Ecology Notes – Sept. 11/12
- Ecology is the scientific study of interactions between organisms and their environment. It is the
scientific study of interactions that determine the distribution (geographic location) and abundance
of organisms. Ecology differs from environmental activism and environmental science (which look at
solutions to environmental problems). Ecologists try to explain why organisms are where they are
and what makes them successful.
- General misconceptions in ecology: 1. Balance of nature – natural systems return to their original
preferred state after a disturbance. This is not the case. Things are always changing and random
perturbations often play an important role in nature. 2. Each species has a distinct role to play in
maintaining that balance. This is not the case. There is a lot of redundancy of species and some
species can be lost and the outcome won’t change. Some species are a lot more important than
others. Different species in an area often respond in different ways to changing conditions.
- Ecological maxims (guiding principles): 1. Organisms interact and are interconnected. 2. Everything
goes somewhere. 3. No population can increase in size forever (there are limits). 4. Finite energy and
resources result in tradeoffs (increasing inputs into one function results in a tradeoff in which there
is a loss for other functions). 5. Organisms evolve. 6. Communities and ecosystems change over time.
7. Spatial scale matters (environmental conditions can change from one place to another).
- Ecological hierarchy: organism – population – community – ecosystem – biosphere
- A population is a group of individuals of a single species that are living and interacting in a particular
area. A community is an association of interacting populations of different species that live in the
same area. Ecological studies at the population and community levels often include both the biotic
(living components) and abiotic (physical components) of natural systems. An ecosystem is a
community of organisms plus the physical environment in which they live. Landscapes are areas with
substantial differences from one place to another, typically including multiple ecosystems. They are
large spatial regions. All of the world’s ecosystems comprise the biosphere, which consists of all
living organisms on earth plus the environments in which they live. The biosphere forms the highest
level of biological organization.
- Key terms for studying connections in nature: Adaptation – A characteristic of an organism that
improves its survival or reproduction. Natural selection – Individuals with certain adaptations tend
to survive and reproduce at a higher rate than other individuals. If the adaptation or characteristics
being selected for are heritable, then the frequency of the characteristic may increase in a population
over time. If this occurs, the population will have evolved. Example involving antibiotics – A few
bacteria (blue) in this population have an allele that makes them resistant to an antibiotic. When the
population is exposed to an antibiotic, the resistant bacteria will survive and reproduce at a higher
rate than nonresistant bacteria. The resistant bacteria that survive pass their resistance on to their
offspring. When the population is exposed to the antibiotic again, the proportion of resistant bacteria
in the population increases further. The proportion of resistant bacteria in the person’s body will
increase over time, and the bacterial population will have evolved.

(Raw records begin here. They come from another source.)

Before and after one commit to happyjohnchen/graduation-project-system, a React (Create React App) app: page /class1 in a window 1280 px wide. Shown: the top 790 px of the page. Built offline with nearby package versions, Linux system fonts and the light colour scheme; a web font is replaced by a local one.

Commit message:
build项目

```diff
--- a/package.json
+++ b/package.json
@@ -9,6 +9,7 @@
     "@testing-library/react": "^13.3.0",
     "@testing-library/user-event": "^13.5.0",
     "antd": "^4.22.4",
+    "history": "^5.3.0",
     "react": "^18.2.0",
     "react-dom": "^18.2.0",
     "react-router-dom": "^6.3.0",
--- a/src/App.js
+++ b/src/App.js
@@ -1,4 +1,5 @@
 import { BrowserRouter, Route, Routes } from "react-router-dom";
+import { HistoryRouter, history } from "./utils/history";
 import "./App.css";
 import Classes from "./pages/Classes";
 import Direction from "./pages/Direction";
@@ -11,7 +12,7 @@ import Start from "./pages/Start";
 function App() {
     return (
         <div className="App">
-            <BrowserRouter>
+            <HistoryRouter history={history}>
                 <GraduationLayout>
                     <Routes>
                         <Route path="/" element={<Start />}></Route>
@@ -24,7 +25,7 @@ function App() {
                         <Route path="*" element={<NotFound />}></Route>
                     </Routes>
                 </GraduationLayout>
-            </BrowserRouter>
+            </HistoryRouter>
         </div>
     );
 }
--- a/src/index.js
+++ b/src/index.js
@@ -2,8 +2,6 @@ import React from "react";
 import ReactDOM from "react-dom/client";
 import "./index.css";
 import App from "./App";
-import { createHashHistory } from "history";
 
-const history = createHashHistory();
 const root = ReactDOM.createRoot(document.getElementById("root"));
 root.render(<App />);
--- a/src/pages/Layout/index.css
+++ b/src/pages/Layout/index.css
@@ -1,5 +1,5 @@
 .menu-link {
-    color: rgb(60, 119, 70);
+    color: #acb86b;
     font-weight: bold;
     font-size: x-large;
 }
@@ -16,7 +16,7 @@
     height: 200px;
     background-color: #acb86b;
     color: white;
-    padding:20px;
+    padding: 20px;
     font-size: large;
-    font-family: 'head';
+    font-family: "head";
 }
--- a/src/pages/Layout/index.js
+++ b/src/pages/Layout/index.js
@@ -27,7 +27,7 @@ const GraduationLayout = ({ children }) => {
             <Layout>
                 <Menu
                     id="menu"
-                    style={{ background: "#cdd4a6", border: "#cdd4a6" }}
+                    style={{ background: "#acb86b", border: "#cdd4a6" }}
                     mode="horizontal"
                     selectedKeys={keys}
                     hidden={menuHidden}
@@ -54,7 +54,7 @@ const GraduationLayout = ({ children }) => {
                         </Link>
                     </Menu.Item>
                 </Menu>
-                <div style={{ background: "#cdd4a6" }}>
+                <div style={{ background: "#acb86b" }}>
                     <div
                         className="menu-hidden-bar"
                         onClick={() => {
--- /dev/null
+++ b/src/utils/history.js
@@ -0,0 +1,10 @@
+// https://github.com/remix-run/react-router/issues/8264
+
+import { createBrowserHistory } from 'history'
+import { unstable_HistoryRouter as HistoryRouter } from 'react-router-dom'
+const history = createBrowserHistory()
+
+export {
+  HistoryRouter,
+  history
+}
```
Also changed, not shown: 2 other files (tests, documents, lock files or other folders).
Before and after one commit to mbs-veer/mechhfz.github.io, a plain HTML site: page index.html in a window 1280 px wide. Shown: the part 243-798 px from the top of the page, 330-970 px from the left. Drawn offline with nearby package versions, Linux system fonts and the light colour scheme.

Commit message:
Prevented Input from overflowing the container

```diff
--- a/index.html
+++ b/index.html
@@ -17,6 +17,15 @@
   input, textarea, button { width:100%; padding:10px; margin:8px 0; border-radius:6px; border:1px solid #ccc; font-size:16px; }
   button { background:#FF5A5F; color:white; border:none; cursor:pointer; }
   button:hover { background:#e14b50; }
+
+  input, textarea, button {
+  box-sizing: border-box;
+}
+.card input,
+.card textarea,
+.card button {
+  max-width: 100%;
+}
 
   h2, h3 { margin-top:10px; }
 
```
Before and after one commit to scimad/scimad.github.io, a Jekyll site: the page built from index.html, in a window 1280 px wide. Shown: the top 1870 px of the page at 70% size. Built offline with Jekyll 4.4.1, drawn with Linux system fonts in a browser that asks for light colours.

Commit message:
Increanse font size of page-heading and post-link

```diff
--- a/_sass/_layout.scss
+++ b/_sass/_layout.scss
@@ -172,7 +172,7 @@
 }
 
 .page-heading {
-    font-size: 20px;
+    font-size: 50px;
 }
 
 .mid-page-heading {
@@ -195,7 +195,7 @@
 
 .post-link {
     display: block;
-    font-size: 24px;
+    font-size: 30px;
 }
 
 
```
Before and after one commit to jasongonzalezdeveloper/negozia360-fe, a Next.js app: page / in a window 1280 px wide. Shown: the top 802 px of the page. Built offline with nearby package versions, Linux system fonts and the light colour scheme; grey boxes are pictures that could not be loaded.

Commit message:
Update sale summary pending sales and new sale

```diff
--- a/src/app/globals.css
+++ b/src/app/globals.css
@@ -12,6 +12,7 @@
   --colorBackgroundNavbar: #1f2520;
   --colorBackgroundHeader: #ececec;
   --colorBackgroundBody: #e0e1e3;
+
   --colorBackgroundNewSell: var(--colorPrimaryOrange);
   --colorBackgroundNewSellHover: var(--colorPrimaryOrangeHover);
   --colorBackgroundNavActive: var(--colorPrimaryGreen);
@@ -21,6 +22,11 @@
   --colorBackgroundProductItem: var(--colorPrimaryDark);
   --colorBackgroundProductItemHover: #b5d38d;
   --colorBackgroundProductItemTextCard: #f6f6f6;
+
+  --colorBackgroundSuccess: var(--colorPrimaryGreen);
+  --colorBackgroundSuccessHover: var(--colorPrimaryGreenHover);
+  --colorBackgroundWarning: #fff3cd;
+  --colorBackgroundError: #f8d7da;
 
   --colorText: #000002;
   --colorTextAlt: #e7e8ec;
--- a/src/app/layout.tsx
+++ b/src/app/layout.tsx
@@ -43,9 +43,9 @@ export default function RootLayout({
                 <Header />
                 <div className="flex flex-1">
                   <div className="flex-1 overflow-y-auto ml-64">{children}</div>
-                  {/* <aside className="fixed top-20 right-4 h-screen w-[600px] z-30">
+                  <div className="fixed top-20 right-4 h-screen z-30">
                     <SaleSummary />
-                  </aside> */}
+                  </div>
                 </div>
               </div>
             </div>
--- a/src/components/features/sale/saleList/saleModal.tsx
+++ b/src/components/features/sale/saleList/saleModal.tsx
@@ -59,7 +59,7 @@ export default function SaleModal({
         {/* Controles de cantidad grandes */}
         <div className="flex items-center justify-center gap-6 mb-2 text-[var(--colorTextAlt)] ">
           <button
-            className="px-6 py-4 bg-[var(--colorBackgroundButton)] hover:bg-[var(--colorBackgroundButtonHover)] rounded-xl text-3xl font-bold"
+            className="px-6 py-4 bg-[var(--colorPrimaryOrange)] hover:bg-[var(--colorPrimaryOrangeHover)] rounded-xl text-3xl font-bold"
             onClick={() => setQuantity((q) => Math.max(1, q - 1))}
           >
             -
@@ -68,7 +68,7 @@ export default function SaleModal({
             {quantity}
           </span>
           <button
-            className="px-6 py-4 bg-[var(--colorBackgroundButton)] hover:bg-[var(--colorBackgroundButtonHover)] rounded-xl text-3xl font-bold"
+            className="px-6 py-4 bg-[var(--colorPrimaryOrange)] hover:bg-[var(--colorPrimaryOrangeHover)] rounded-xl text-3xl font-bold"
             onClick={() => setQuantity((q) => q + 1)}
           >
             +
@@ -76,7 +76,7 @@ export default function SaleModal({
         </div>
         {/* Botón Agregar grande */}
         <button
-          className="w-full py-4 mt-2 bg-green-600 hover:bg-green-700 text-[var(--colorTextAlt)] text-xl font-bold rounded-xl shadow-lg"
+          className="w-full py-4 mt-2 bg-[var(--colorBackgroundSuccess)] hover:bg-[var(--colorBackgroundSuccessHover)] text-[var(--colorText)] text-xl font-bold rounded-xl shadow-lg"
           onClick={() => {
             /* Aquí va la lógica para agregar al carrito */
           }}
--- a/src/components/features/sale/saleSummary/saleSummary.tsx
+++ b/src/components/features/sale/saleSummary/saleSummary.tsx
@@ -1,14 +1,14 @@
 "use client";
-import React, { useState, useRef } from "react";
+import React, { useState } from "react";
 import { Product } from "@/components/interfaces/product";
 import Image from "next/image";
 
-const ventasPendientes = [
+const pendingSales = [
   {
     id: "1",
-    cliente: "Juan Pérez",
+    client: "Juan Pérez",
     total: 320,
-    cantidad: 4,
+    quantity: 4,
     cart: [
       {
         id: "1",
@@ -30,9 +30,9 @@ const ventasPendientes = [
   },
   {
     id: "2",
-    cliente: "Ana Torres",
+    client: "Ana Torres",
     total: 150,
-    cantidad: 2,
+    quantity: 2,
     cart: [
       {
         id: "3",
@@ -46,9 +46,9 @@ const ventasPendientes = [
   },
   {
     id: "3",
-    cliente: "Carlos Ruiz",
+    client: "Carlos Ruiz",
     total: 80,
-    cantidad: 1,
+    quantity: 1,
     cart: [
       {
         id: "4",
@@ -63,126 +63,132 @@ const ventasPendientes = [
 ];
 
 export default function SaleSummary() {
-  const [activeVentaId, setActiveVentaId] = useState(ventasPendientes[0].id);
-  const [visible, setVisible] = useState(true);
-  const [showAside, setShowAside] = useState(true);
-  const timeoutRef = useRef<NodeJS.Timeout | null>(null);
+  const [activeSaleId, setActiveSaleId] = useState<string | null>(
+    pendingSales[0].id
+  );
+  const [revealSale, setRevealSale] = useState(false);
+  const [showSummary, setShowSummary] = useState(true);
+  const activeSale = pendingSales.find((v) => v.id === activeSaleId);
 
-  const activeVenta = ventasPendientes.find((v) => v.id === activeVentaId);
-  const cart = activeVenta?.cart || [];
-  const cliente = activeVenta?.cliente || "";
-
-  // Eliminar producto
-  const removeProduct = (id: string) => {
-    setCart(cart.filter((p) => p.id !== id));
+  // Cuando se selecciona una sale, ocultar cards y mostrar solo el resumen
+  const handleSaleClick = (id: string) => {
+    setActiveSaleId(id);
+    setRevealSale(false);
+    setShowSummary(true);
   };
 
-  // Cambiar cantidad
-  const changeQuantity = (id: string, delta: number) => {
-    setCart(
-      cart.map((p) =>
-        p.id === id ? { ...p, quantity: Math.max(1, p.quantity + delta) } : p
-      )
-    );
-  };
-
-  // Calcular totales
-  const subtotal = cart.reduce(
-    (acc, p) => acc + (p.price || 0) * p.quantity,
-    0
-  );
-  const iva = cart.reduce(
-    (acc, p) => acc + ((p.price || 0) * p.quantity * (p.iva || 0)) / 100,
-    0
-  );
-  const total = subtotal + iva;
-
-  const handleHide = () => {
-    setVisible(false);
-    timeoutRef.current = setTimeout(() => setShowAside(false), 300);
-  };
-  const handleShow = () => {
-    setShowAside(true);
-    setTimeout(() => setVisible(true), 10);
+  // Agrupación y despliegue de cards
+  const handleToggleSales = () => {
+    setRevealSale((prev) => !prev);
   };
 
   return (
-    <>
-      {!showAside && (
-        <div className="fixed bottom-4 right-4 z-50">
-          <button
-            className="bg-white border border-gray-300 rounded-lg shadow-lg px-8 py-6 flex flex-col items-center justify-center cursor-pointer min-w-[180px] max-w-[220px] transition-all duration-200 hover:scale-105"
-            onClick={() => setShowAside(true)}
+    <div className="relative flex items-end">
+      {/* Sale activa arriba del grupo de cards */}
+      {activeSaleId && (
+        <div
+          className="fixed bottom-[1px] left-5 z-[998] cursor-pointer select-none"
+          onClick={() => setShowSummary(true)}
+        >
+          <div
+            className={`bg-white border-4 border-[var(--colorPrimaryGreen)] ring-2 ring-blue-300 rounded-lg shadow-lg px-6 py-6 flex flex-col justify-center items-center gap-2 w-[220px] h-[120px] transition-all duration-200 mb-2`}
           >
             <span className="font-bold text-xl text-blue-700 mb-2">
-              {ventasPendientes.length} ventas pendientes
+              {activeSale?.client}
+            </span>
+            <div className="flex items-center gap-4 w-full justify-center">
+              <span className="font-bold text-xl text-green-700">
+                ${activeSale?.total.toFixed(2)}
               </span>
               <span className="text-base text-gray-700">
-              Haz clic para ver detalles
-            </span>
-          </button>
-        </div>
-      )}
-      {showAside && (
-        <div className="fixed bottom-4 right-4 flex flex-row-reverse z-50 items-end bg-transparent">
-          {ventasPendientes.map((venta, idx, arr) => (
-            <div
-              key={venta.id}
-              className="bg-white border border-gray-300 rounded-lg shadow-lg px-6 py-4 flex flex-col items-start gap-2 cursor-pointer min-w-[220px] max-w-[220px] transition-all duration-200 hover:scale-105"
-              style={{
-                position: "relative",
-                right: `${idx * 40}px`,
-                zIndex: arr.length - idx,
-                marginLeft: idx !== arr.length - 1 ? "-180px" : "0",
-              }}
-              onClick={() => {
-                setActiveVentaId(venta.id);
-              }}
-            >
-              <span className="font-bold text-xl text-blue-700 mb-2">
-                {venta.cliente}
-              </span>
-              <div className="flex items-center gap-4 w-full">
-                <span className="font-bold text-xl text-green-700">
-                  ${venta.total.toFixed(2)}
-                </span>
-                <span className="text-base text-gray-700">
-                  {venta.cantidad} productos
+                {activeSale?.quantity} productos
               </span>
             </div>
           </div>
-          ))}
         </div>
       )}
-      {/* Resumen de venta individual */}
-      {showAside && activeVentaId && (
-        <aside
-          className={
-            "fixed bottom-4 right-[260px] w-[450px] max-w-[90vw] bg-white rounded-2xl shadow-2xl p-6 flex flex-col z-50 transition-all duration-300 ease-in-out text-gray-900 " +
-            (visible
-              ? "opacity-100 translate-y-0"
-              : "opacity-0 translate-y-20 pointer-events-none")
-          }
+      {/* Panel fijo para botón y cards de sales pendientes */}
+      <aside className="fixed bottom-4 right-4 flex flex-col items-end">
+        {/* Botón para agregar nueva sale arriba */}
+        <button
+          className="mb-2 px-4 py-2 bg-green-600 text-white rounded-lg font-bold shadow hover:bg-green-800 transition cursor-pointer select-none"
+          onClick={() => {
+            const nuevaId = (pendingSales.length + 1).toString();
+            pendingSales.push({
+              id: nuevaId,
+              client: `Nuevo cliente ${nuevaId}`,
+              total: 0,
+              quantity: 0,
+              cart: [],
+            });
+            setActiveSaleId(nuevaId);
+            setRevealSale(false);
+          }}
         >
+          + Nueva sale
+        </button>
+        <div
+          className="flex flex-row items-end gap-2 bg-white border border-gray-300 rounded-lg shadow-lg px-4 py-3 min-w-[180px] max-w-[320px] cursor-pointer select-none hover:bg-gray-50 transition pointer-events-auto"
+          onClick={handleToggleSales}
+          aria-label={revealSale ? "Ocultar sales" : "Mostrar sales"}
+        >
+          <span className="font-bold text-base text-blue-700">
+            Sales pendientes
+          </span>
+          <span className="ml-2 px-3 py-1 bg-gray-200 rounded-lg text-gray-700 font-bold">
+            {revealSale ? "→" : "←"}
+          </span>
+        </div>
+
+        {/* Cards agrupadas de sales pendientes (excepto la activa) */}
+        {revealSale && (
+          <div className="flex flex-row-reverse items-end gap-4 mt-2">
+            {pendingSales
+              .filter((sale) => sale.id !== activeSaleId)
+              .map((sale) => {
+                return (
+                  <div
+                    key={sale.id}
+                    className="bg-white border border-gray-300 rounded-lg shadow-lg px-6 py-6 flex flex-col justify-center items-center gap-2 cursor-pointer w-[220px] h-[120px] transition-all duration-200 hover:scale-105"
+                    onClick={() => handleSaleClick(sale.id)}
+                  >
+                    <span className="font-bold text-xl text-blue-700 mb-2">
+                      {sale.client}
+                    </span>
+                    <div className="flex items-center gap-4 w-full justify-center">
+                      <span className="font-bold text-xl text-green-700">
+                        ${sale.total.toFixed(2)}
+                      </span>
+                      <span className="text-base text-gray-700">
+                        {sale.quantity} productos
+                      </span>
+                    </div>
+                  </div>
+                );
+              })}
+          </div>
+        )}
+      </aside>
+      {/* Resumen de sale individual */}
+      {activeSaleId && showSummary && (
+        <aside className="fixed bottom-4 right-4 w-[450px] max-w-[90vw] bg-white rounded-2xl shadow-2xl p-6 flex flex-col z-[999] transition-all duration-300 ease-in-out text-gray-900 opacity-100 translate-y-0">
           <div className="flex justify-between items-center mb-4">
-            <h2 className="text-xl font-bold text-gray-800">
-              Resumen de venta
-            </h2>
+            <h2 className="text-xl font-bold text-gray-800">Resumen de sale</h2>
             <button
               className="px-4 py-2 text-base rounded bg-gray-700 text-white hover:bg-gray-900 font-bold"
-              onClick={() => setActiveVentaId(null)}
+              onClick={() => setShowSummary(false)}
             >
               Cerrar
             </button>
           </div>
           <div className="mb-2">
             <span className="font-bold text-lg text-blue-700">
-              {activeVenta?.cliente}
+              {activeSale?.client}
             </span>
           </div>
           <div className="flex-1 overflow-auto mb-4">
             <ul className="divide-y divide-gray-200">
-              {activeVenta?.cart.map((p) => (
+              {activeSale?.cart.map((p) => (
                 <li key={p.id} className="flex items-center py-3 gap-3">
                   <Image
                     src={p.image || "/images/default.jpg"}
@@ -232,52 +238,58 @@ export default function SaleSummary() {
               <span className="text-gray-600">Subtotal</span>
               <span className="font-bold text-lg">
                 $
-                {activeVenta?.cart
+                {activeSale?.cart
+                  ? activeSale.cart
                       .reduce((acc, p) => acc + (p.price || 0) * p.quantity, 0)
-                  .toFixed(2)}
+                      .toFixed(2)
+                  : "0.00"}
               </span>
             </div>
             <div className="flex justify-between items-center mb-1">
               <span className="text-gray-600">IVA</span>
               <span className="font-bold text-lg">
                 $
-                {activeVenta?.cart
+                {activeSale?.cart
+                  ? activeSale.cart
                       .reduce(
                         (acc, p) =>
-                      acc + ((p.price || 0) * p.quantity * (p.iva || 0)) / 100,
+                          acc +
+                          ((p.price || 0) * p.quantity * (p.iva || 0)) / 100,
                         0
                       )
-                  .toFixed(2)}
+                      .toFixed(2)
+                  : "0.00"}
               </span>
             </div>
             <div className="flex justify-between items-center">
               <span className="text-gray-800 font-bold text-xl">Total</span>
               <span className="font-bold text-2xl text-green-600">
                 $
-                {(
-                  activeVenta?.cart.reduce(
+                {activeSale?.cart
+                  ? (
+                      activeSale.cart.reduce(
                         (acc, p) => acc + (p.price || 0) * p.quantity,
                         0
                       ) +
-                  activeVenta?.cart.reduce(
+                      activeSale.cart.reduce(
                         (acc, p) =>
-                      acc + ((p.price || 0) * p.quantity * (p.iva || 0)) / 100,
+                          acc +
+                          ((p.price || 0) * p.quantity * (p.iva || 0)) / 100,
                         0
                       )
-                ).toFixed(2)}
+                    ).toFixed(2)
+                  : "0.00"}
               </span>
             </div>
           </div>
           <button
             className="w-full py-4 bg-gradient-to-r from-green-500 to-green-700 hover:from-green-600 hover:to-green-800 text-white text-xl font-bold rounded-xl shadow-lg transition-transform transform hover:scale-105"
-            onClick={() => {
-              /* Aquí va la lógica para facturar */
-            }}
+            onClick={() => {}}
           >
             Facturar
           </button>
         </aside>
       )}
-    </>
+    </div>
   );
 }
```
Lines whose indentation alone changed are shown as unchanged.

- Ecosystem processes: Producers (autotrophs) capture energy from an external source (ex. the sun)
and use it to produce food. Consumers (heterotrophs) get energy by eating other organisms or their
remains. Net primary productivity (NPP) is the amount of energy captured by producers (by
photosynthesis) minus the amount lost as heat in cellular respiration. How ecosystems work: Each
unit of energy captured by producers is eventually lost from the ecosystem as heat. Energy moves
through ecosystems in a single direction only – it cannot be recycled. But nutrients are continuously
recycled from the physical environment to organisms and back again – this is the nutrient cycle. - Ecological experiments can be done at different scales, such as laboratory experiments, small-scale
field experiments conducted in natural or artificial environments, and large-scale experiments that
alter major components of an ecosystem. In a laboratory experiment, you can control things, but the
results may not be realistic. Small-scale experiments may be conducted outdoors, but in artificial
ponds. This is a semi-controlled experiment that is done in a natural environment and the results are
mostly realistic. In a large-scale experiment, you can’t control things, but the results are realistic.
- Design and analysis of ecological experiments: 1. Assignment of treatments and control. 2.
Replication. 3. Random assignment of treatments. 4. Statistical analyses (statistical vs. biological
significance). Replication (perform each treatment more than once) is good because as the number of
replicates increases, it becomes less likely that the results are due to a variable that was not
measured or controlled in the study. Assigning treatments are random helps limit the effects of
unmeasured variables. Statistical analyses help determine whether results are significant. Ecological
experiments are a lot of work and ecologists try to optimize the least number of replicates while still
being able to obtain desired results.